1. James Pennington
Always ahead of the educational curve, Yale played host to its first black student when slavery was still thriving. But if you're under the impression that the gesture was a beacon of racial progress, think again.

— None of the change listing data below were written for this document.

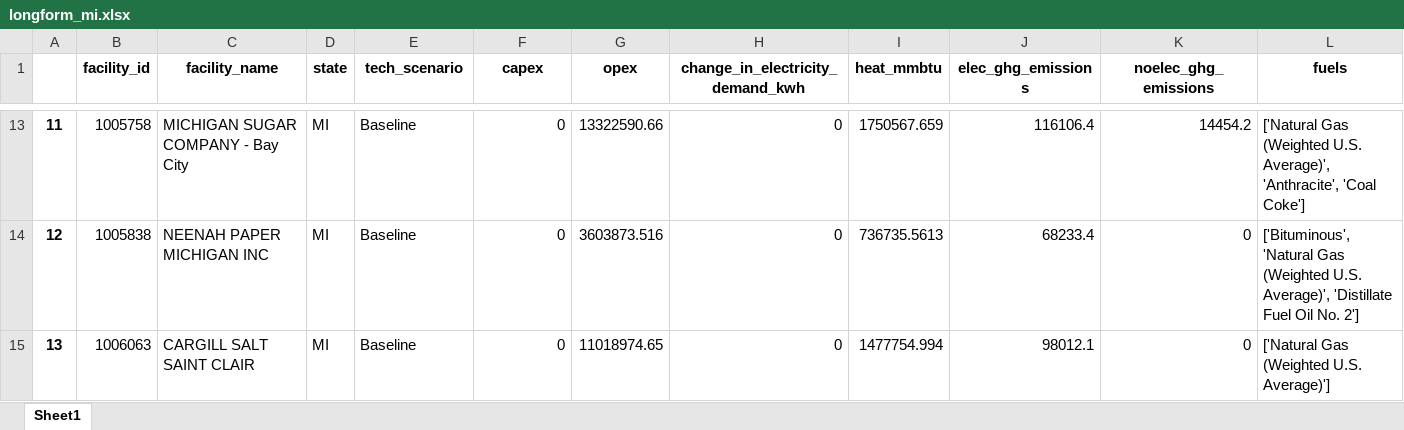
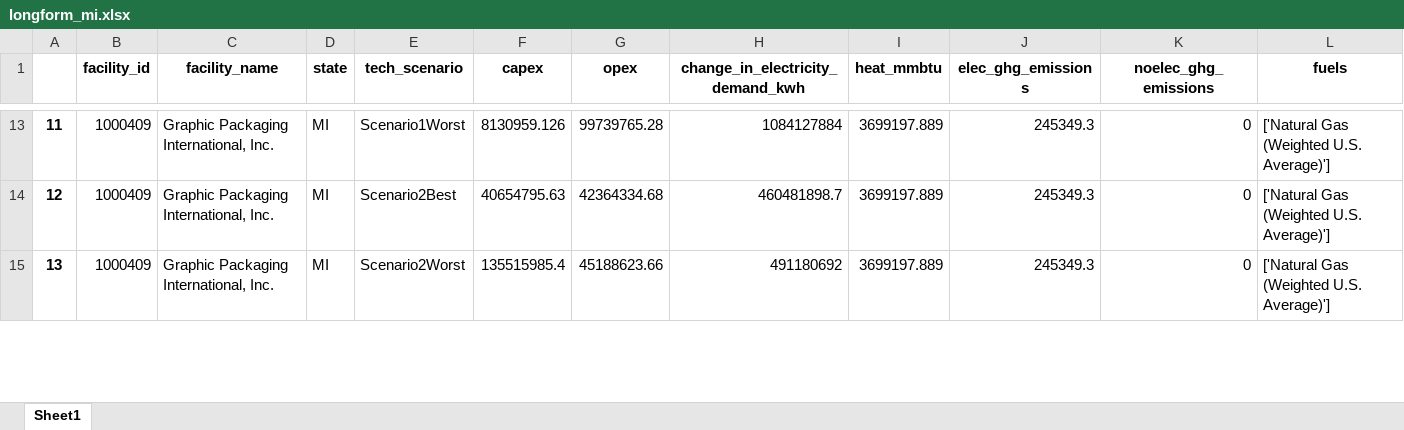
Before and after one commit to ISALGroup/Industrial-decarb, an Excel workbook: LCOH modelling/output/longform_mi.xlsx, sheet Sheet1, drawn as a sheet; only a part is shown, gaps mark what is left out; values as stored, in another font and other column widths than the file's, no borders; the diff covers the shown part only; the diff names each change by its address in the sheet, - before the commit and + after, or states it on an @@ line.

```diff
--- a/LCOH modelling/output/longform_mi.xlsx (sheet Sheet1)
+++ b/LCOH modelling/output/longform_mi.xlsx (sheet Sheet1)
-B13 (facility_id): 1005758
+B13 (facility_id): 1000409
-C13 (facility_name): MICHIGAN SUGAR COMPANY - Bay City
+C13 (facility_name): Graphic Packaging International, Inc.
-E13 (tech_scenario): Baseline
+E13 (tech_scenario): Scenario1Worst
-F13 (capex): 0
+F13 (capex): 8130959.126
-G13 (opex): 13322590.66
+G13 (opex): 99739765.28
-H13 (change_in_electricity_demand_kwh): 0
+H13 (change_in_electricity_demand_kwh): 1084127884
-I13 (heat_mmbtu): 1750567.659
+I13 (heat_mmbtu): 3699197.889
-J13 (elec_ghg_emissions): 116106.4
+J13 (elec_ghg_emissions): 245349.3
-K13 (noelec_ghg_emissions): 14454.2
+K13 (noelec_ghg_emissions): 0
-L13 (fuels): …(Weighted U.S. Average)', 'Anthracite', 'Coal Coke']
+L13 (fuels): …(Weighted U.S. Average)']
-B14 (facility_id): 1005838
+B14 (facility_id): 1000409
-C14 (facility_name): NEENAH PAPER MICHIGAN INC
+C14 (facility_name): Graphic Packaging International, Inc.
-E14 (tech_scenario): Baseline
+E14 (tech_scenario): Scenario2Best
-F14 (capex): 0
+F14 (capex): 40654795.63
-G14 (opex): 3603873.516
+G14 (opex): 42364334.68
-H14 (change_in_electricity_demand_kwh): 0
+H14 (change_in_electricity_demand_kwh): 460481898.7
-I14 (heat_mmbtu): 736735.5613
+I14 (heat_mmbtu): 3699197.889
-J14 (elec_ghg_emissions): 68233.4
+J14 (elec_ghg_emissions): 245349.3
-L14 (fuels): ['Bituminous', 'Natural Gas (Weighted U.S. Average)', 'Distillate Fuel Oil No. 2']
+L14 (fuels): ['Natural Gas (Weighted U.S. Average)']
-B15 (facility_id): 1006063
+B15 (facility_id): 1000409
-C15 (facility_name): CARGILL SALT SAINT CLAIR
+C15 (facility_name): Graphic Packaging International, Inc.
-E15 (tech_scenario): Baseline
+E15 (tech_scenario): Scenario2Worst
-F15 (capex): 0
+F15 (capex): 135515985.4
-G15 (opex): 11018974.65
+G15 (opex): 45188623.66
-H15 (change_in_electricity_demand_kwh): 0
+H15 (change_in_electricity_demand_kwh): 491180692
-I15 (heat_mmbtu): 1477754.994
+I15 (heat_mmbtu): 3699197.889
-J15 (elec_ghg_emissions): 98012.1
+J15 (elec_ghg_emissions): 245349.3
```
Also changed, not shown: 1706 edited cells elsewhere in this sheet, LCOH modelling/output/longform_il.xlsx, LCOH modelling/output/longform_mn.xlsx.
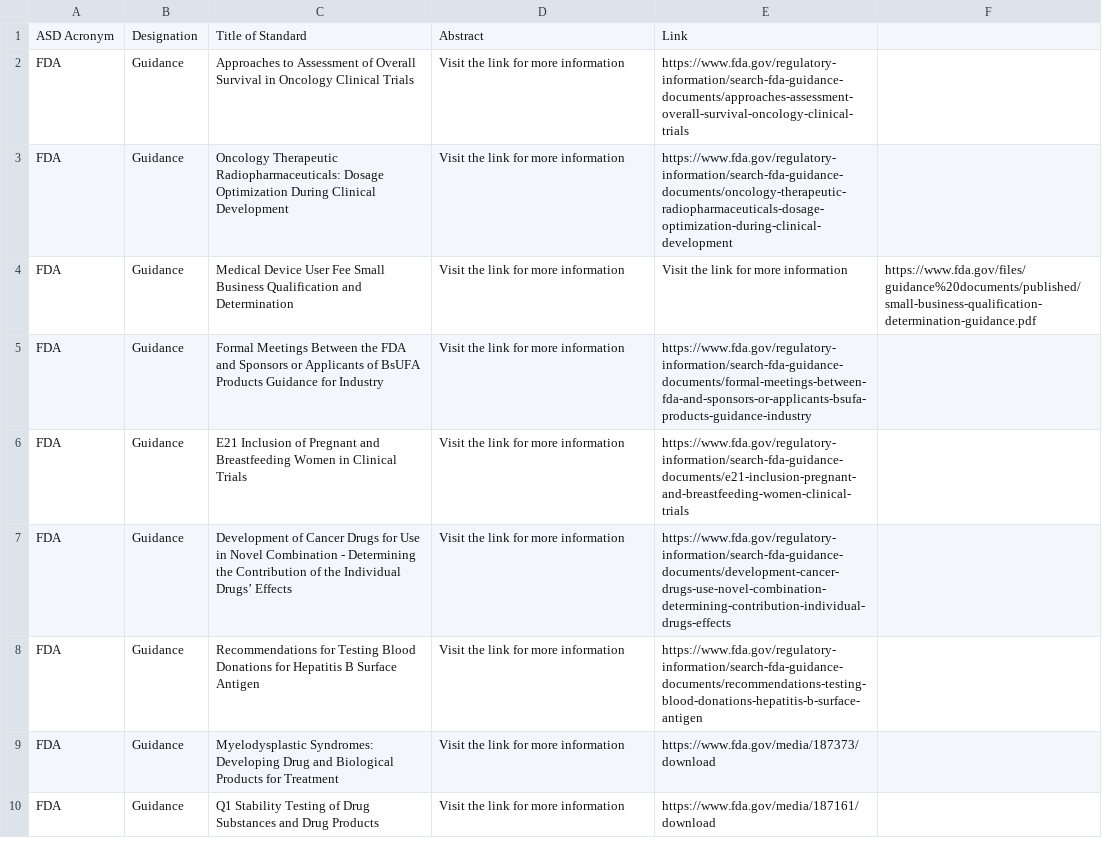
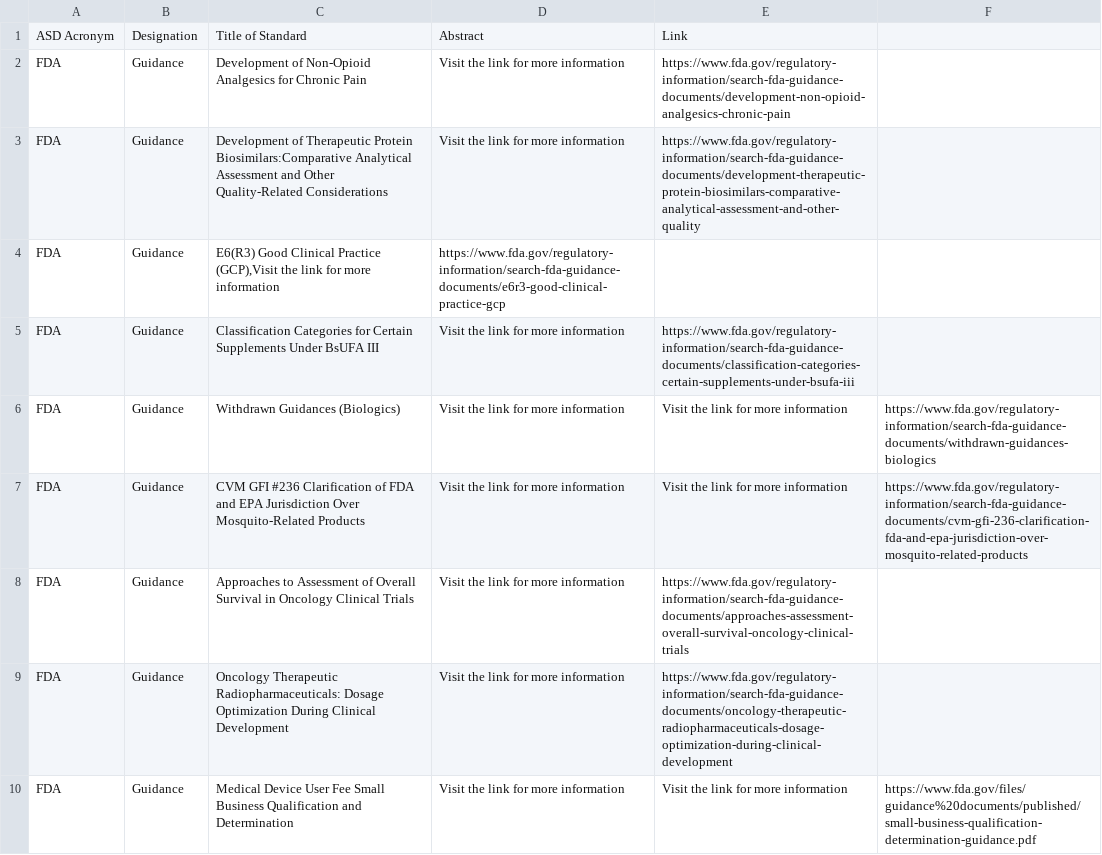
Before and after one commit to MartinCKing/Standards-Selector, a CSV file: Guidance_FDA.csv, drawn as a sheet; only a part is shown; the shorter side is filled out with more unchanged rows; the diff names each change by its address in the sheet, - before the commit and + after, or states it on an @@ line.

Commit message:
Update Guidance_FDA.csv

```diff
--- a/Guidance_FDA.csv
+++ b/Guidance_FDA.csv
+row 2: FDA | Guidance | Development of Non-Opioid Analgesics for Chronic Pain | Visit the link for more information | https://www.fda.gov/regulatory-information/search-fda-guidance-documents/development-non-opioid-analgesics-chronic-pain
+row 3: FDA | Guidance | Development of Therapeutic Protein Biosimilars:Comparative Analytical Assessment and Other Quality-Related Considerations | Visit the link for more information | https://www.fda.gov/regulatory-information/search-fda-guidance-documents/development-therapeutic-protein-biosimilars-comparative-analytical-assessment-and-other-quality
+row 4: FDA | Guidance | E6(R3) Good Clinical Practice (GCP),Visit the link for more information | https://www.fda.gov/regulatory-information/search-fda-guidance-documents/e6r3-good-clinical-practice-gcp
+row 5: FDA | Guidance | Classification Categories for Certain Supplements Under BsUFA III | Visit the link for more information | https://www.fda.gov/regulatory-information/search-fda-guidance-documents/classification-categories-certain-supplements-under-bsufa-iii
+row 6: FDA | Guidance | Withdrawn Guidances (Biologics) | Visit the link for more information | Visit the link for more information | https://www.fda.gov/regulatory-information/search-fda-guidance-documents/withdrawn-guidances-biologics
+row 7: FDA | Guidance | CVM GFI #236 Clarification of FDA and EPA Jurisdiction Over Mosquito-Related Products | Visit the link for more information | Visit the link for more information | https://www.fda.gov/regulatory-information/search-fda-guidance-documents/cvm-gfi-236-clarification-fda-and-epa-jurisdiction-over-mosquito-related-products
```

Born a slave and later escaping as a fugitive, James Pembroke (later Pennington) settled in New Haven, CT some time around 1834. He became the first black man to attend classes at Yale that year, but never became the first to graduate because the university didn't permit him to earn a degree. The most he could do was observe classes at the divinity school for no academic credit, which bears an uncomfortable resemblance to one of his earlier ventures. All work, no pay.